In an interview with The Times, Moore said the officers who put themselves in danger to save the hostages should be commended.
“I recognize the unfortunate loss of life in incidents where the suspects died, but I also want to recognize and call out the rescues — the lives that were saved by these officers’ actions,” he said.
Moore said officers are being placed in dangerous situations involving mentally ill suspects, including some who they have previously tried to help, in part because other parts of the mental health system “are failing and failing miserably.”
LAPD policy dictates that each police shooting be investigated by the department’s Force Investigation Division, which then produces a report that is reviewed by an internal use-of-force review board, Moore and the civilian Police Commission — which rules whether the actions of the officers involved were justified.
Prosecutors can also review shootings in which officers’ conduct is egregious and potentially criminal, and the California attorney general’s office is now empowered to review shootings as well.
Officers who are found to have broken department policies, if no laws, are subject to administrative discipline, though that discipline process is not public.
Officials have consistently found officers violated policies or used inappropriate tactics in shootings, according to a recent review by The Times, and activists have criticized the department for the errors.
Reform advocates have especially criticized the department for incidents in which people who were clearly in the throes of mental health crises were shot for having a weapon other than a firearm, sometimes at a distance.
LAPD officials said the department reviews all shootings to learn from each, and is working to ensure that trained specialists are deployed to situations involving people suffering from mental illness whenever possible.
LAPD officers used to shoot people with far greater frequency, with officers opening fire more than 100 times during some years in the early 1990s. Officials have touted the declines in police shootings since then as evidence that enhanced training on de-escalation and other tactics are working.
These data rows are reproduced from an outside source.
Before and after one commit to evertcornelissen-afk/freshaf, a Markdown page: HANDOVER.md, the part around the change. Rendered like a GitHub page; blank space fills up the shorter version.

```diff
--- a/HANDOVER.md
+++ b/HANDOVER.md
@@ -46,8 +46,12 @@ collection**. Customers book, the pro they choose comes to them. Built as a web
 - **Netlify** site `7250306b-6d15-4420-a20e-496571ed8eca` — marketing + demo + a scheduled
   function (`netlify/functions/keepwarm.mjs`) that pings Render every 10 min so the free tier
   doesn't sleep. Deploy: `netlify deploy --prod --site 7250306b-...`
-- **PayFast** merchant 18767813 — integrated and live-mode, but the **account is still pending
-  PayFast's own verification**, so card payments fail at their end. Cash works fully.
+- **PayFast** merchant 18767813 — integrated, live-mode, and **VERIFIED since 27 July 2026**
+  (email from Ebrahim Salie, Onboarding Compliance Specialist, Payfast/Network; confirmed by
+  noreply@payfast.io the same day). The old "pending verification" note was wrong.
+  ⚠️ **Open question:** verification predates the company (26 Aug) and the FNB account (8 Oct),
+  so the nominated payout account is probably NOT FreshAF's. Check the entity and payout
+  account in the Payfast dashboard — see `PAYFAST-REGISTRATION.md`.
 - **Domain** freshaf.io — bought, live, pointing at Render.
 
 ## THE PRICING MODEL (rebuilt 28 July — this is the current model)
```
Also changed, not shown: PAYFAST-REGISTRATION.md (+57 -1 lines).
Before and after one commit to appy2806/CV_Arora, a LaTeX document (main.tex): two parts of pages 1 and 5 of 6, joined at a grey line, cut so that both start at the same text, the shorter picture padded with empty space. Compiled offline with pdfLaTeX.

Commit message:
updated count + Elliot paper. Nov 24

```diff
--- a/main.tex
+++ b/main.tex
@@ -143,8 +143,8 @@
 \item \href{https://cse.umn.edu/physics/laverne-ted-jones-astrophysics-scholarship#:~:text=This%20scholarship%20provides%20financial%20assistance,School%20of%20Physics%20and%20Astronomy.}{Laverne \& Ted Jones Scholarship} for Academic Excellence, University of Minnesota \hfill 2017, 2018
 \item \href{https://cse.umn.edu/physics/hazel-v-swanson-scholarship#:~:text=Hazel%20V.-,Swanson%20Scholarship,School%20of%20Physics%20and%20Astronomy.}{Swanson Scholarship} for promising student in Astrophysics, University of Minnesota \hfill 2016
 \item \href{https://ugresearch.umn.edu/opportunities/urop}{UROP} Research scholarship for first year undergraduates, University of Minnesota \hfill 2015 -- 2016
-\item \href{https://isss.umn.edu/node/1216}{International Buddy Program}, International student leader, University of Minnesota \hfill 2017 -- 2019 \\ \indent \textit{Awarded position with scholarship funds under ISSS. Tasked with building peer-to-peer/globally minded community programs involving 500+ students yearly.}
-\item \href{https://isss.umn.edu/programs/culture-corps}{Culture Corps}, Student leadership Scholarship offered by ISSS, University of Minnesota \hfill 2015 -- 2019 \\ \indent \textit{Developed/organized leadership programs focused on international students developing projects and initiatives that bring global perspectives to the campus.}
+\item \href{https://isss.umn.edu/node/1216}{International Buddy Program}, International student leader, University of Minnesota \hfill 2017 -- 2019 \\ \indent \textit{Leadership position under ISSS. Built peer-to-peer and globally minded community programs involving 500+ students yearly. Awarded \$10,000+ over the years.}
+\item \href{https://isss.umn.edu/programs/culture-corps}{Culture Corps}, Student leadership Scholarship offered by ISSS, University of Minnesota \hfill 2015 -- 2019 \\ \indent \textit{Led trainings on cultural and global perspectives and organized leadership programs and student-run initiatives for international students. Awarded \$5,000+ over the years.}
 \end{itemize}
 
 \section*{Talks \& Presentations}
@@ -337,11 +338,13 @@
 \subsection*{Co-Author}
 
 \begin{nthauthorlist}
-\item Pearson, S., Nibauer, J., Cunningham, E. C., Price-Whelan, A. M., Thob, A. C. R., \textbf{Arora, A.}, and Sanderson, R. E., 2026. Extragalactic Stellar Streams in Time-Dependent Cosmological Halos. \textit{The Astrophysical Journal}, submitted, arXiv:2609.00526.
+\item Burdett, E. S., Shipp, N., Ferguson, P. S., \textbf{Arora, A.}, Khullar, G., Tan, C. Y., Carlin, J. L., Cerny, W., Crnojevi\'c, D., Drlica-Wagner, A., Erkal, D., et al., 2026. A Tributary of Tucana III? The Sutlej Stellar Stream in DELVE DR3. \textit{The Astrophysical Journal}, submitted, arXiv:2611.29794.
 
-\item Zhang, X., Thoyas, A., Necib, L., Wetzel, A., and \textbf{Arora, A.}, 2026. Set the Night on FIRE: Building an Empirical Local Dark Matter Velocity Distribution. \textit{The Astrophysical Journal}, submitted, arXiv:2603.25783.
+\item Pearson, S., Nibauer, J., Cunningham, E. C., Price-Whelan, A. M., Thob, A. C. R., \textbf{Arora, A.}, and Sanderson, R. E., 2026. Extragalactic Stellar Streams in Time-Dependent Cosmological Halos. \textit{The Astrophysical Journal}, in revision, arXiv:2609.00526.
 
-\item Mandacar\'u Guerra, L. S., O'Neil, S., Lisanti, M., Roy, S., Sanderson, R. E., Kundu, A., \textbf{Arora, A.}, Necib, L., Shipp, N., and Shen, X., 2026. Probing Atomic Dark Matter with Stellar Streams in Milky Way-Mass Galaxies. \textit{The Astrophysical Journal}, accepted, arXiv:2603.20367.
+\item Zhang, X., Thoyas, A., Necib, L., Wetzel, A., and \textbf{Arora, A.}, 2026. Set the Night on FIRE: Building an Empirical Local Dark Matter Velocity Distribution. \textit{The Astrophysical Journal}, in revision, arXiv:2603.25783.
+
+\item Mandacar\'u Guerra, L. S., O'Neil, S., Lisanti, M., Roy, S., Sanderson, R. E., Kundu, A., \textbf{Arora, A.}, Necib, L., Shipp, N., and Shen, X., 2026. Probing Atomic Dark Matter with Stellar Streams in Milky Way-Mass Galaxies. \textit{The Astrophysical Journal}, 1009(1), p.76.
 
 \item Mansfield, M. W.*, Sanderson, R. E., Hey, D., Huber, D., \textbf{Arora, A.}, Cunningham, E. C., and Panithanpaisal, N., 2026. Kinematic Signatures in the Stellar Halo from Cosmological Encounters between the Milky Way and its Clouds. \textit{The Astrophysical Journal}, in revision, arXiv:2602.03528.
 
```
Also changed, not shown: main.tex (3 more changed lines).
The seven deaths caused by LAPD shootings last year continued a downward trend in fatal L.A. police shootings since 2015, when officers fatally shot 21 people.
This year’s numbers end that downward trend.
This story originally appeared in Los Angeles Times.